*TASK TO CARRY OUT*:
Print the entries that appear below, exactly as written and without their pictures.
=====
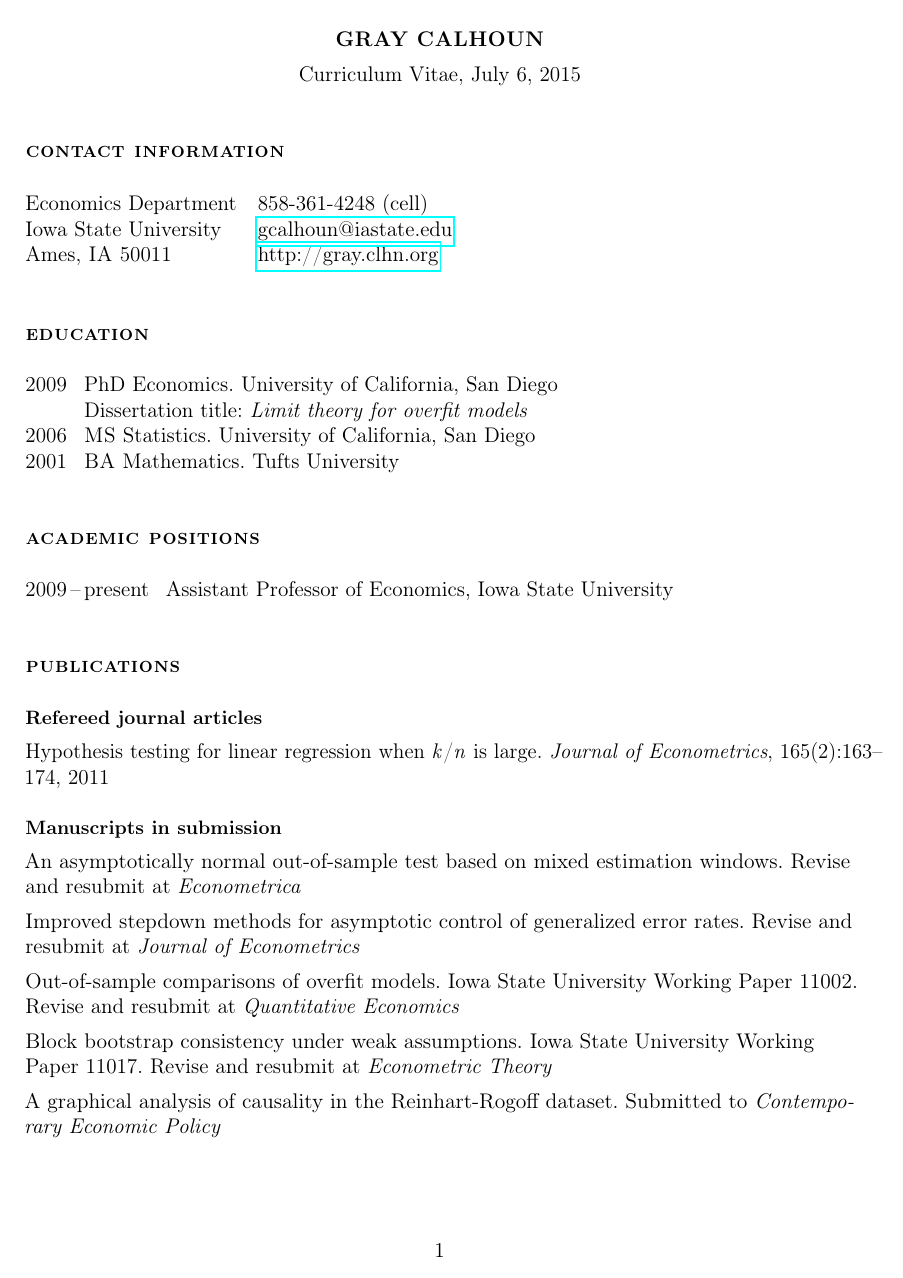
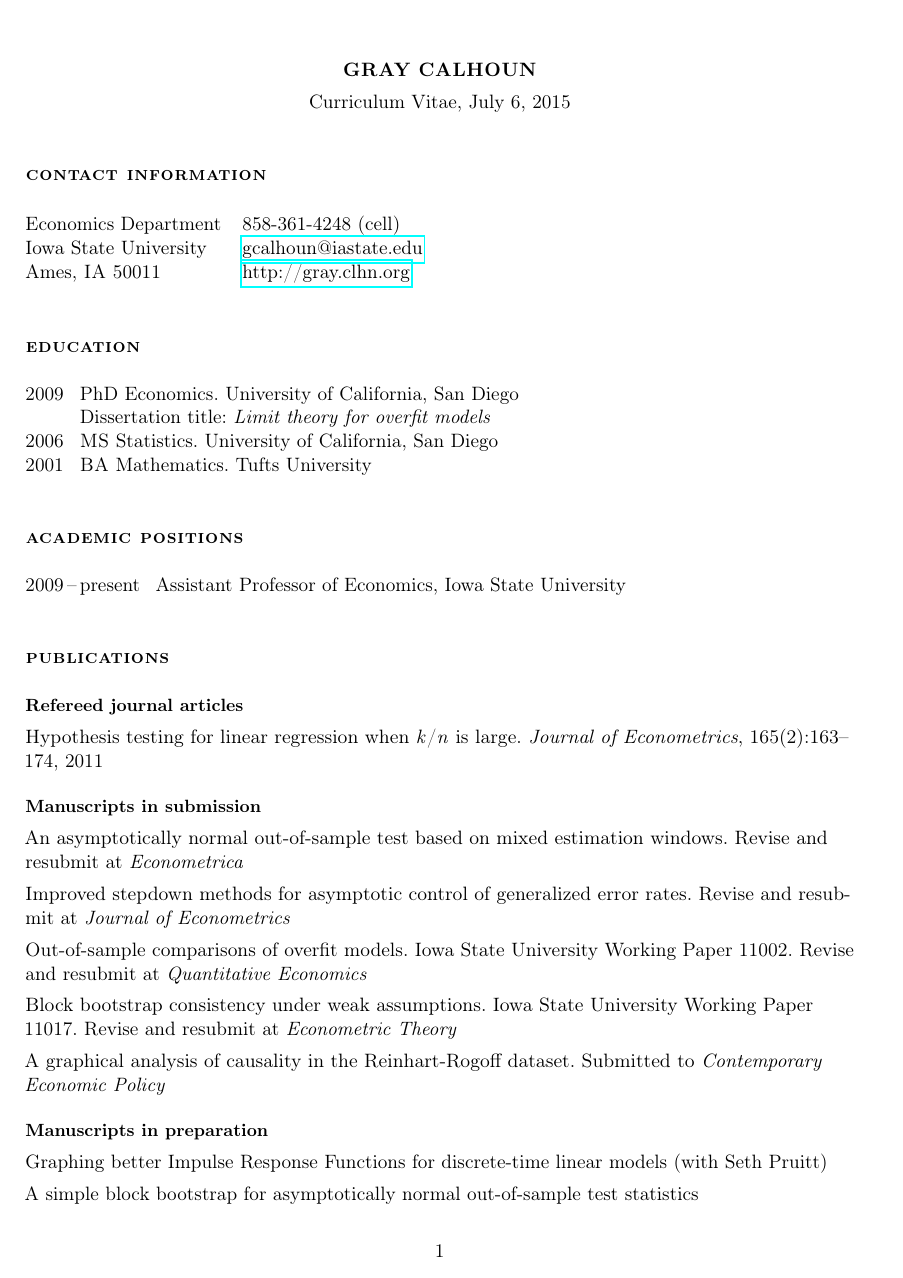
Before and after one commit to mmkuang/grayclhn.github.io, a LaTeX CV (dl/calhoun-cv.tex): page 1 of 3. Compiled offline with pdfLaTeX; a LaTeX package or settings file that is missing is left out.

Commit message:
Decrease CV font to 11pt

```diff
--- a/dl/calhoun-cv.tex
+++ b/dl/calhoun-cv.tex
@@ -1,4 +1,4 @@
-\documentclass[12pt]{article}%
+\documentclass[11pt]{article}%
 \author{Gray Calhoun}
 \title{Curriculum Vitae}
 \frenchspacing
@@ -14,7 +14,7 @@
     url,
 }
 %\usepackage[T1]{fontenc}
-\usepackage[top=.75in,left=1in,right=1in,bottom=1in]{geometry}
+\usepackage[margin=1in]{geometry}
 \usepackage[letterspace=30]{microtype}
 
 \RaggedRight
```
Also changed, not shown: dl/calhoun-cv.pdf.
=====
*TASK RESPONSE*:
Before and after one commit to mmkuang/grayclhn.github.io, a LaTeX CV (dl/calhoun-cv.tex): page 1 of 3. Compiled offline with pdfLaTeX; a LaTeX package or settings file that is missing is left out.

Commit message:
Decrease CV font to 11pt

```diff
--- a/dl/calhoun-cv.tex
+++ b/dl/calhoun-cv.tex
@@ -1,4 +1,4 @@
-\documentclass[12pt]{article}%
+\documentclass[11pt]{article}%
 \author{Gray Calhoun}
 \title{Curriculum Vitae}
 \frenchspacing
@@ -14,7 +14,7 @@
     url,
 }
 %\usepackage[T1]{fontenc}
-\usepackage[top=.75in,left=1in,right=1in,bottom=1in]{geometry}
+\usepackage[margin=1in]{geometry}
 \usepackage[letterspace=30]{microtype}
 
 \RaggedRight
```
Also changed, not shown: dl/calhoun-cv.pdf.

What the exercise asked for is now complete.